┌─ Data extract

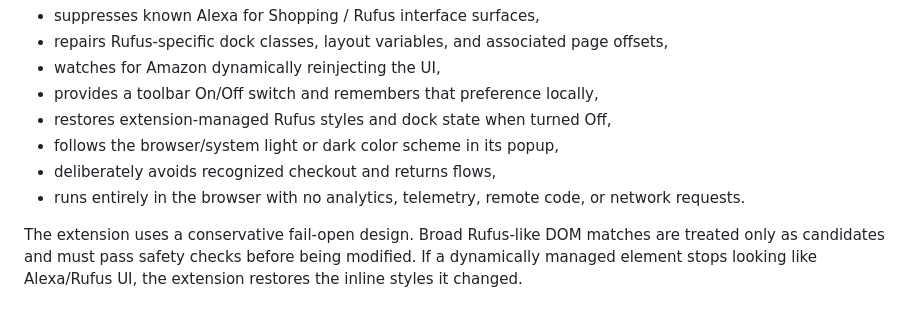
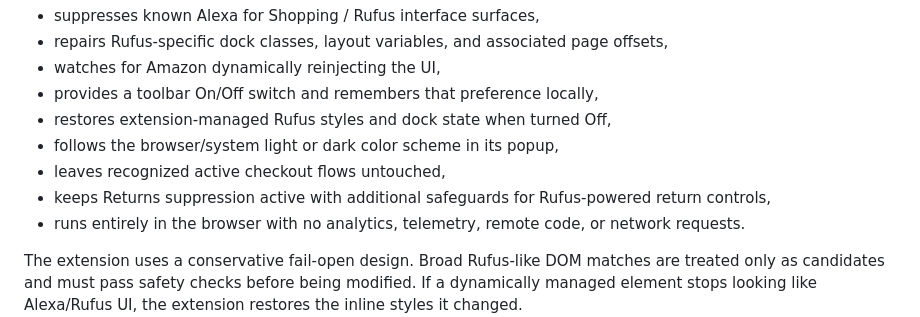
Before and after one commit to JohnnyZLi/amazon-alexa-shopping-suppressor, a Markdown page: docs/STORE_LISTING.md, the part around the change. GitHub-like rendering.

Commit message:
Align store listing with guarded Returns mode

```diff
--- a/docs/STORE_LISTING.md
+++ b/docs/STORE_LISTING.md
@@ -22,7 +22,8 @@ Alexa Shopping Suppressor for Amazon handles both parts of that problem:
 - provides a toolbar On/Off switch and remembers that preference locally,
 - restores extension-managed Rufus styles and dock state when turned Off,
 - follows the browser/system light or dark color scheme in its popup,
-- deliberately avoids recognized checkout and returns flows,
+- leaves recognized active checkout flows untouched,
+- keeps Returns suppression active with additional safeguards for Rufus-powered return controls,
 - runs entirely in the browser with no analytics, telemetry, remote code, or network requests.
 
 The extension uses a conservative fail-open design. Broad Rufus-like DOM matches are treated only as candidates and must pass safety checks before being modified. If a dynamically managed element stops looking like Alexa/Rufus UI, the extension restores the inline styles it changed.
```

└─

Assigned task: Show the lines above with "docs".

Finished task:
Before and after one commit to JohnnyZLi/amazon-alexa-shopping-suppressor, a Markdown page: docs/STORE_LISTING.md, the part around the change. GitHub-like rendering.
--- a/docs/STORE_LISTING.md
+++ b/docs/STORE_LISTING.md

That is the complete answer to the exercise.